◆ Exercise brief
If a record holds a picture, leave the picture out and copy everything else exactly.

◆ Exercise inputs
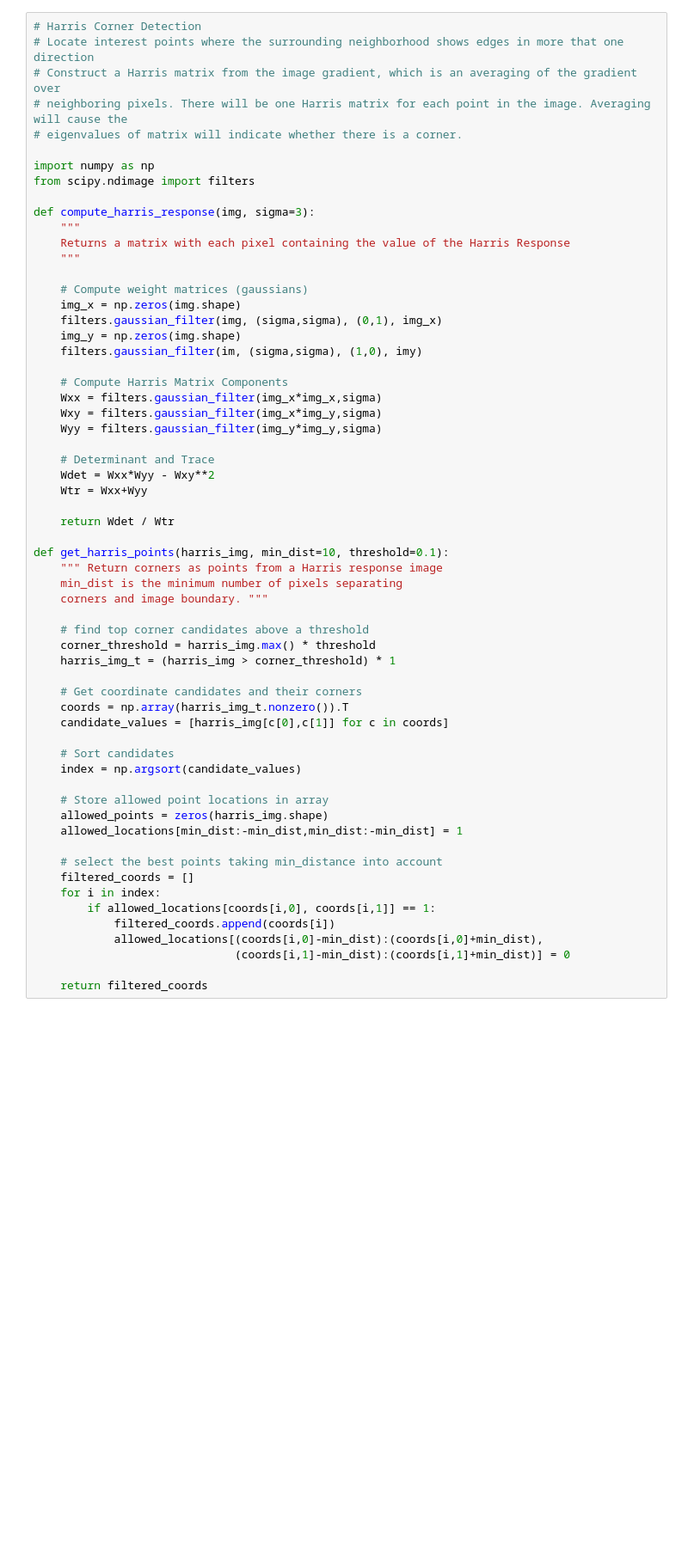
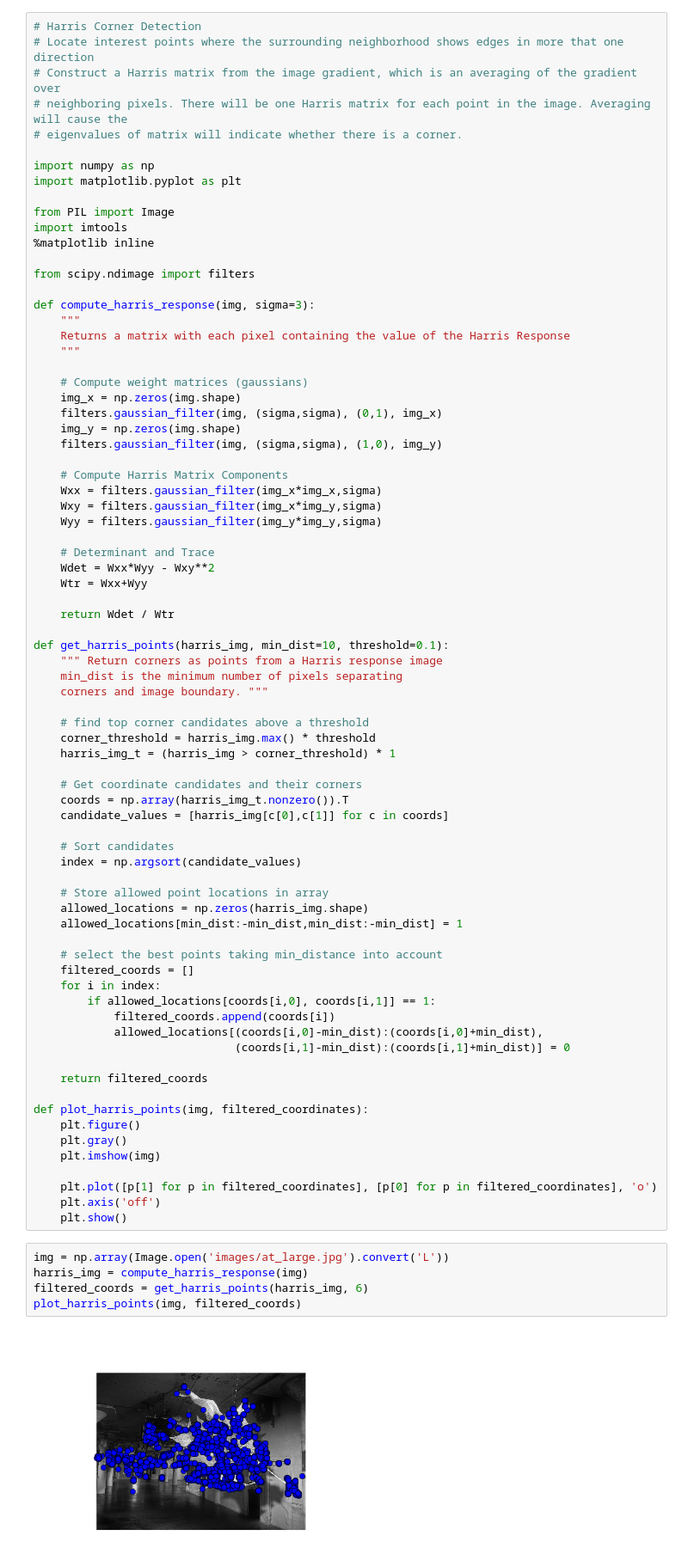
Before and after one commit to keho98/python-cv-scratchpad, a Jupyter notebook: Local Image Descriptors.ipynb, the cells around one changed output. Shown at 86% size. Cells and saved outputs as stored; diff of their text form; blank space fills up the shorter version.

Commit message:
Adds plotting

```diff
--- a/Local Image Descriptors.ipynb
+++ b/Local Image Descriptors.ipynb
@@ -6,6 +6,12 @@
 # eigenvalues of matrix will indicate whether there is a corner.
 
 import numpy as np
+import matplotlib.pyplot as plt
+
+from PIL import Image
+import imtools
+%matplotlib inline
+
 from scipy.ndimage import filters
 
 def compute_harris_response(img, sigma=3):
@@ -17,7 +23,7 @@ def compute_harris_response(img, sigma=3):
     img_x = np.zeros(img.shape)
     filters.gaussian_filter(img, (sigma,sigma), (0,1), img_x)
     img_y = np.zeros(img.shape)
-    filters.gaussian_filter(im, (sigma,sigma), (1,0), imy)
+    filters.gaussian_filter(img, (sigma,sigma), (1,0), img_y)
 
     # Compute Harris Matrix Components
     Wxx = filters.gaussian_filter(img_x*img_x,sigma)
@@ -47,7 +53,7 @@ def get_harris_points(harris_img, min_dist=10, threshold=0.1):
     index = np.argsort(candidate_values)
 
     # Store allowed point locations in array
-    allowed_points = zeros(harris_img.shape)
+    allowed_locations = np.zeros(harris_img.shape)
     allowed_locations[min_dist:-min_dist,min_dist:-min_dist] = 1
 
     # select the best points taking min_distance into account
@@ -59,3 +65,19 @@ def get_harris_points(harris_img, min_dist=10, threshold=0.1):
                               (coords[i,1]-min_dist):(coords[i,1]+min_dist)] = 0
 
     return filtered_coords
+
+def plot_harris_points(img, filtered_coordinates):
+    plt.figure()
+    plt.gray()
+    plt.imshow(img)
+
+    plt.plot([p[1] for p in filtered_coordinates], [p[0] for p in filtered_coordinates], 'o')
+    plt.axis('off')
+    plt.show()
+# %%
+img = np.array(Image.open('images/at_large.jpg').convert('L'))
+harris_img = compute_harris_response(img)
+filtered_coords = get_harris_points(harris_img, 6)
+plot_harris_points(img, filtered_coords)
+# %% [output]
+[figure, added]
```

◆ Reply
Before and after one commit to keho98/python-cv-scratchpad, a Jupyter notebook: Local Image Descriptors.ipynb, the cells around one changed output. Shown at 86% size. Cells and saved outputs as stored; diff of their text form; blank space fills up the shorter version.

Commit message:
Adds plotting

```diff
--- a/Local Image Descriptors.ipynb
+++ b/Local Image Descriptors.ipynb
@@ -6,6 +6,12 @@
 # eigenvalues of matrix will indicate whether there is a corner.
 
 import numpy as np
+import matplotlib.pyplot as plt
+
+from PIL import Image
+import imtools
+%matplotlib inline
+
 from scipy.ndimage import filters
 
 def compute_harris_response(img, sigma=3):
@@ -17,7 +23,7 @@ def compute_harris_response(img, sigma=3):
     img_x = np.zeros(img.shape)
     filters.gaussian_filter(img, (sigma,sigma), (0,1), img_x)
     img_y = np.zeros(img.shape)
-    filters.gaussian_filter(im, (sigma,sigma), (1,0), imy)
+    filters.gaussian_filter(img, (sigma,sigma), (1,0), img_y)
 
     # Compute Harris Matrix Components
     Wxx = filters.gaussian_filter(img_x*img_x,sigma)
@@ -47,7 +53,7 @@ def get_harris_points(harris_img, min_dist=10, threshold=0.1):
     index = np.argsort(candidate_values)
 
     # Store allowed point locations in array
-    allowed_points = zeros(harris_img.shape)
+    allowed_locations = np.zeros(harris_img.shape)
     allowed_locations[min_dist:-min_dist,min_dist:-min_dist] = 1
 
     # select the best points taking min_distance into account
@@ -59,3 +65,19 @@ def get_harris_points(harris_img, min_dist=10, threshold=0.1):
                               (coords[i,1]-min_dist):(coords[i,1]+min_dist)] = 0
 
     return filtered_coords
+
+def plot_harris_points(img, filtered_coordinates):
+    plt.figure()
+    plt.gray()
+    plt.imshow(img)
+
+    plt.plot([p[1] for p in filtered_coordinates], [p[0] for p in filtered_coordinates], 'o')
+    plt.axis('off')
+    plt.show()
+# %%
+img = np.array(Image.open('images/at_large.jpg').convert('L'))
+harris_img = compute_harris_response(img)
+filtered_coords = get_harris_points(harris_img, 6)
+plot_harris_points(img, filtered_coords)
+# %% [output]
+[figure, added]
```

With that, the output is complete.